Tiffany Dent, STC’s VP of Customer Experience said it best when she said, “Affecting what happens, not seeing what happened, is the single most important paradigm shift required of public health and the systems that support these professionals.”

Vaccine fatigue? Is it possible to talk too much about vaccines and accidentally begin to alienate populations by doing so? Probably. Is all this talk contributing to vaccine hesitancy? Most likely. How will all the COVID-19 vaccine talk impact the need to ensure traditional vaccines continue as scheduled? It is not going to help.

That’s where a reset comes in handy. Every decade, the  U.S. creates a Healthy People plan. In early 2020, this was articulated in the Healthy People 2030 Plan which addresses all public health challenges. The plan establishes goals and measurable metrics that are targets to be achieved over the course of a decade. Establishing this vision and aligning health communities to achieve the goals serves the purpose of improving the public’s health. In the 2030 Plan, as in all prior, there are a series of immunization goals for various population demographics.

The public health challenge has always been to achieve these goals and it is not easy. In 2019, STChealth created a national leadership organization called “30 for 2030 – Innovation in Immunization.” The invited members took on the challenge to not only meet the immunization goals in this plan but to exceed them using data as collected in state Immunization Information Systems (IIS). A significant opportunity was identified by this STC lead group—that we could overcome vaccine hesitancy and achieve higher goals if we could use data and target education, outreach and resources. Such was the start of the overall set of plans the members were developing.

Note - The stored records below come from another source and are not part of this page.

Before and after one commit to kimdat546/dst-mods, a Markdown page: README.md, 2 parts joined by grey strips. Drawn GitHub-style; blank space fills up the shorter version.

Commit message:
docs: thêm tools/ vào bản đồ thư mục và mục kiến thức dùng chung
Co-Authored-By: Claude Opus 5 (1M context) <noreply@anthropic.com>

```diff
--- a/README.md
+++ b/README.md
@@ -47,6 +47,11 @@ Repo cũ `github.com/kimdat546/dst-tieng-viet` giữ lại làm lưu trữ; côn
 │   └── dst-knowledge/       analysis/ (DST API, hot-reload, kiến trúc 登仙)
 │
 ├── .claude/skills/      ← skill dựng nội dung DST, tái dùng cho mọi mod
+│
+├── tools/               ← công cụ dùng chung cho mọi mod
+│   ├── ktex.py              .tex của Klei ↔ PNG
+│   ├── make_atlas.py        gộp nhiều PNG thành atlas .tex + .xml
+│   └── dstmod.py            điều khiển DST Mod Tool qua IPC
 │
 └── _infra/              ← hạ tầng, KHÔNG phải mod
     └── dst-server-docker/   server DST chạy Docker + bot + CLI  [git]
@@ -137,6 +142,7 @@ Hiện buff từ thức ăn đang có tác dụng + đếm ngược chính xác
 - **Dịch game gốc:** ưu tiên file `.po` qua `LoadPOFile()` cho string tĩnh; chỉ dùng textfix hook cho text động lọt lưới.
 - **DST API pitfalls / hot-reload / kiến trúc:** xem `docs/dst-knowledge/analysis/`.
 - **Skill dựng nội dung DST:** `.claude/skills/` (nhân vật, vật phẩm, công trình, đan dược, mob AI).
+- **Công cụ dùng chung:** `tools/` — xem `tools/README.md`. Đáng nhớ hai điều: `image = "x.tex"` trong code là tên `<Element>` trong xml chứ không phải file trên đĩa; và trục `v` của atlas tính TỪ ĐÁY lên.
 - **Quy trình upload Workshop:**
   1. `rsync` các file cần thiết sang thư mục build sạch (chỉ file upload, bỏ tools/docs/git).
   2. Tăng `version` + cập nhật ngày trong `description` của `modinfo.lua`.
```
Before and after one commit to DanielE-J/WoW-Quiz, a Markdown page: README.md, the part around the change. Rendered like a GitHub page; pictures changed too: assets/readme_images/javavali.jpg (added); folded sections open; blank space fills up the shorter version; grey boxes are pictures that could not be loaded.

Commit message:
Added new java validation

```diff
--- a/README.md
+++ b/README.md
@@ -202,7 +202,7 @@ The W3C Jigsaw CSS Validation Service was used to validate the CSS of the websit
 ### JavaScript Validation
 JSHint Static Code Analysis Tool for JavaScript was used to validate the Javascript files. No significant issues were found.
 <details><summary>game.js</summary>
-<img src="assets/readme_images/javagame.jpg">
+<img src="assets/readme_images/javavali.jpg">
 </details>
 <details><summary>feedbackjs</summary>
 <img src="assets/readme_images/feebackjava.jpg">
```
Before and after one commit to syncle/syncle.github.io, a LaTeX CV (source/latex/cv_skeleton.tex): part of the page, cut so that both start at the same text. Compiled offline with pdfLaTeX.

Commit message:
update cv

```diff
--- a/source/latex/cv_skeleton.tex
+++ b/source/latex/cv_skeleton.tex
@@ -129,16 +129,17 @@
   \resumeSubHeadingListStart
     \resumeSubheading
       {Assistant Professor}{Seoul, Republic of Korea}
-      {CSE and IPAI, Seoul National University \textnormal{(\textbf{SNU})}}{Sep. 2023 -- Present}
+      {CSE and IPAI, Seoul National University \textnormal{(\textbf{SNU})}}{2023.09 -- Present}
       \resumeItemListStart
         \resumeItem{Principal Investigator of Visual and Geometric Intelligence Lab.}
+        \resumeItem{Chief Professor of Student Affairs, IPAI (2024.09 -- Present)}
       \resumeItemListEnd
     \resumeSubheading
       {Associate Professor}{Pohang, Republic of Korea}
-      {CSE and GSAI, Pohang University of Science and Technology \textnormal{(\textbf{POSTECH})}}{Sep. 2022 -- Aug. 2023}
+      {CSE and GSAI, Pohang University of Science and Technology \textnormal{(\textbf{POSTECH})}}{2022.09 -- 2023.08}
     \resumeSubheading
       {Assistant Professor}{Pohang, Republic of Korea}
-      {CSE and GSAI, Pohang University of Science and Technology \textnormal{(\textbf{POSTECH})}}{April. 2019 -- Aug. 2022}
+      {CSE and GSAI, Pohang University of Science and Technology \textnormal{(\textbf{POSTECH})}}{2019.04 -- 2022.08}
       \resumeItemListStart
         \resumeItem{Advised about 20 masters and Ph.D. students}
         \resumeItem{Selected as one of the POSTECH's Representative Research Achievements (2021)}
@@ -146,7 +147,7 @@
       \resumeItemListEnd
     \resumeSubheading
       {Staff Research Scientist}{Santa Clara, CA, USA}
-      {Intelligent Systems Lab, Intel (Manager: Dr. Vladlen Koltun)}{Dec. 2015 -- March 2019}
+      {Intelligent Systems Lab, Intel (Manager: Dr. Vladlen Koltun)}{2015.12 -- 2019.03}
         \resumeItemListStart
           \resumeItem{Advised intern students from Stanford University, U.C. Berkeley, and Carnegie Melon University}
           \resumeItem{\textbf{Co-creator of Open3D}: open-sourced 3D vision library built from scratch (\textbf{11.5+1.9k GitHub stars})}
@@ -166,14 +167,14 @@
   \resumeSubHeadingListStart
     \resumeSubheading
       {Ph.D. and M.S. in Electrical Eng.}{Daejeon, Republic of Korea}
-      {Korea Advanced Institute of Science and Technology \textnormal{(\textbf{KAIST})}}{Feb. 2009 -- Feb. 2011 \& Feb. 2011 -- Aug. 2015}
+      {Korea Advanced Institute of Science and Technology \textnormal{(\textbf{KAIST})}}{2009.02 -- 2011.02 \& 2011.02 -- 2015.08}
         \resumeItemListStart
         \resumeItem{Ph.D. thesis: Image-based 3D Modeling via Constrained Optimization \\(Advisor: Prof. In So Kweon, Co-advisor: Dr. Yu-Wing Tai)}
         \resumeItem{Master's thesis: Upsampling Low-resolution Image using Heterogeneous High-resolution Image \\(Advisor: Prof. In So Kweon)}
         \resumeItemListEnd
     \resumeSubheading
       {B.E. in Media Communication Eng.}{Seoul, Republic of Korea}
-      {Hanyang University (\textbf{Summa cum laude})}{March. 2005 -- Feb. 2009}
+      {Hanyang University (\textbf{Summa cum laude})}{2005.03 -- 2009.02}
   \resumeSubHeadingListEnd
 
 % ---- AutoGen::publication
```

Then the pandemic happened. No one cared about traditional vaccines anymore, as the new COVID-19 vaccine was supposed to be the answer. Then the COVID-19 vaccine arrived. Todd Watkins, STChealth President, recently said, “As more vaccines became available, more who were standing are choosing simply not to line up at all.” For over 12 months with few options to continue routine child wellness check-ups or require immunizations for schools, the continuous COVID-19 vaccine news, vaccine hesitancy on social media and the spread of vaccine misinformation have created one more invisible barrier to any immunization.

World Immunization Week is an opportunity to refocus on all vaccines—not just the COVID-19 vaccine. But what will it take to overcome this vaccine fatigue? Will the STChealth 30 for Healthy People 2030 members be able to emphasize the importance of all vaccines in this new environment? Yes? Again, it will require using data. STChealth analytical systems can identify pockets of need for all immunizations. Our systems can monitor the effectiveness of programs the 30 for 2030 want to test, as one result of the pandemic is more real-time connections from providers and pharmacists to the IIS.

Exceeding the 2030 immunization goals is now more important than ever. And now there is just one more barrier to overcome. But, STC and our partners across the immunization ecosystem are up to the challenge.